For Creek House Honey Farm, the road to success, though sweet, did not begin as smooth as honey. Owners George and Paige Nester established the farm in 2011 with novice information about bees and beekeeping. Today, however, the farm, located in Canyon, Texas, thrives in an unexpected desert environment and provides a unique brand of bee by-products for Texans to indulge in.
The Nesters’ journey began in 2010. To aid the pollination process in their home plants, the husband and wife ordered beehives. George, who has a doctorate degree in pharmacy, and Paige, who earned a teaching certificate for biology and art, combined their efforts. “We knew absolutely nothing when we first began,” the owners said.
This prompted the business owners to seek more information, especially from surrounding cities and experts.
According to the Nesters, there were only a handful of individuals beekeeping a decade ago. “There were lots of emails and phone calls to beekeepers around the Amarillo and Lubbock area,” the owners said. While the beekeepers lent their expertise, the Nesters learned, in order to reap the fruits, or honey, of their labor, they had to make the bees a priority. “The most difficult part was learning that we couldn’t depend on other people to take care of our bees,” the owners said.
After an encounter with a beekeeper who assisted the Nesters with their hives, the business owners said they began reading up on bee literature through magazines, books, and other publications. “We fell in love with beekeeping!”
It was not until the honey boom the two experienced that the Nesters quickly realized how their bees could not only pollinate their plants, but also make them money. “The local honey explosion was really what kicked off our dream for the farm,” the owners said. The Nesters said it began with a small waiting list, people who were eager for their honey the first year. When they began their second year, the requests kept coming. The Nesters also began crafting beeswax skincare products.
“We were still at a ‘hobby’ stage up until 2016, when we decided that this was what we wanted to do when we ‘grew up.’”
The next step was getting funded, so the Nesters said they contacted the USDA. “They gave us the loan to build our current retail farm and buy equipment.” Since then, Creek House Honey Farm has expanded its efforts to achieve the farm’s mission and purpose in educating the community about honeybees and their importance to the world and health.

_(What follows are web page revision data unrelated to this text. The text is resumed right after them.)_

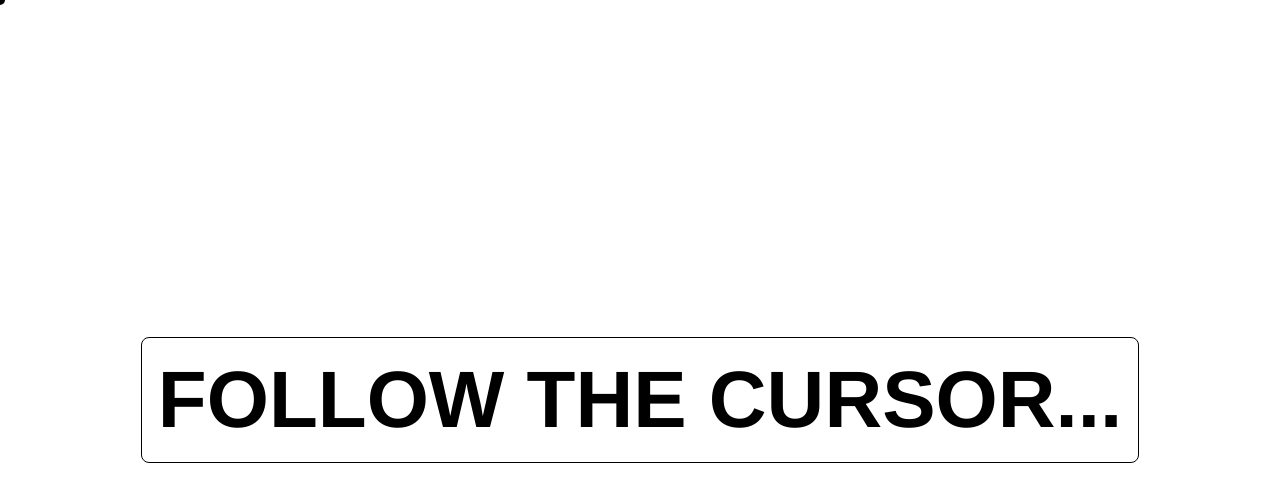
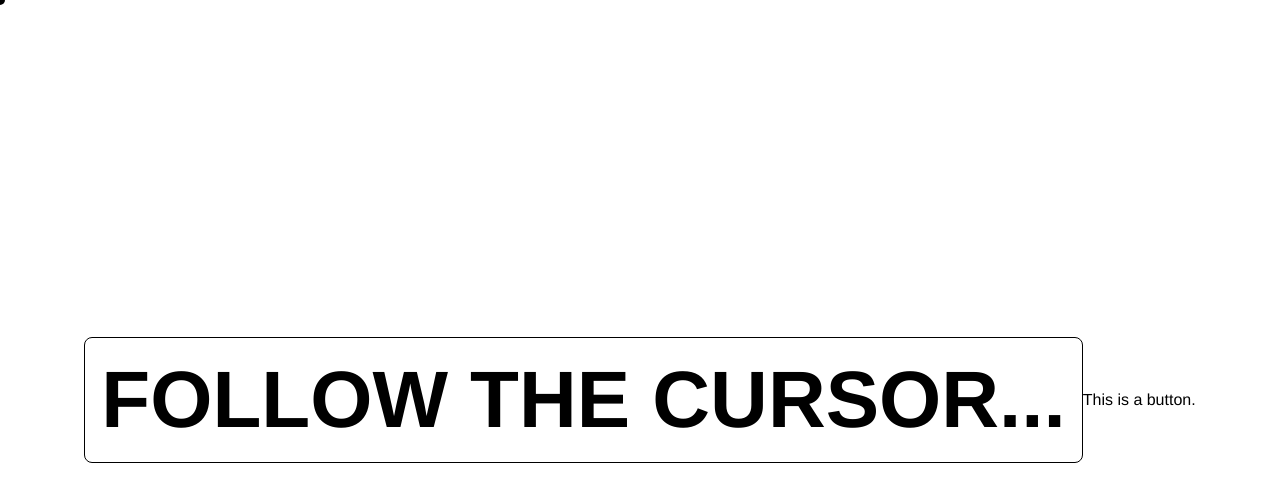
Before and after one commit to shailesh7682/Follow-cursor, a plain HTML site: page index.html in a window 1280 px wide. Drawn offline with Linux system fonts and the light colour scheme.

Commit message:
Added a button

```diff
--- a/index.html
+++ b/index.html
@@ -10,6 +10,7 @@
     <div class="container">
       <div class="cursor"></div>
       <h1>FOLLOW THE CURSOR...</h1>
+      <p>This is a button.</p>
     </div>
     <script src="script.js"></script>
   </body>
```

At Creek House Honey Farm, the honey is pure and unfiltered, made directly from the farm bees. The honey even goes through the natural crystallization process, which allows the honey to develop a buttery consistency that is easily spreadable on the carb of your choosing. Creek House Honey Farm provides a variety of natural flavors to dip into, from chocolate, jalapeño-spun, and cinnamon pecan that are great additions to incorporate into a morning breakfast or beverage. The farm’s honey variations come in glass, muth, and plastic jars to take home.
Visitors can also take home the farm’s own line of skincare. According to the Nesters, the beeswax skincare line they launched in 2012 all started with a lip balm. “I told my husband that if we were planning on opening a honey farm in the future, I did not want to sell commercially branded products,” Paige said. “I wanted something that was going to heal the skin and be a good, natural choice for people.”
While the creative process developing the products proved to be a lot of work, the Nesters’ line expanded. Today, the Creek House brand sells soap, oil, chapstick, and deodorant. The couple has even grown to include products like anti-aging agents, lotions and ointments for sensitive skin, and healing salves that can soothe dry skin, especially in Canyon. “[The beeswax skincare products] now make up more than half of our total sales,” the owners said.
Out of all of these products, the Beeswax Lotion proves to be the brand’s best selling product, and for good reason. “The Texas Panhandle has super dry weather and people around here need a good lotion!”
For a more immersive experience, Creek House Honey Farm offers visitors a look at how the farm operates. In 2014, the Nesters said they began teaching beekeeping classes. But, individuals attending these classes were actually interested in understanding the process. This then resulted in the farm providing beehive tours three years later. “A lot of people are very nervous or scared to get into a hive,” the owners said. But, the tour leaves visitors with a newfound appreciation for bees. “They just cannot believe the wealth of information that they learn about honeybees,” the owners said. “Also, how calm a beehive is.”
The newest installation at Creek House Honey Farm is the Honey Buzz winery. George opened the spot on the farm in May 2019 where visitors can sip on adult beverages. The catchy name follows with tasty beverages as the winery offers bottled mead and mead on tap. If you are searching for something a bit more refreshing, Honey Buzz’s mead slushies could hit the spot!
With stunning views of the West Texas skies and Tierra Blanca Creek, the Nesters have continued to tend and pour love into the Creek House Honey Farm. “We are unique because, not only are we a bee apiary, but we also make all of our own beeswax skincare products,” the owners said. “With a terrific location and lots to offer, we are a fun destination to visit when vacationing.”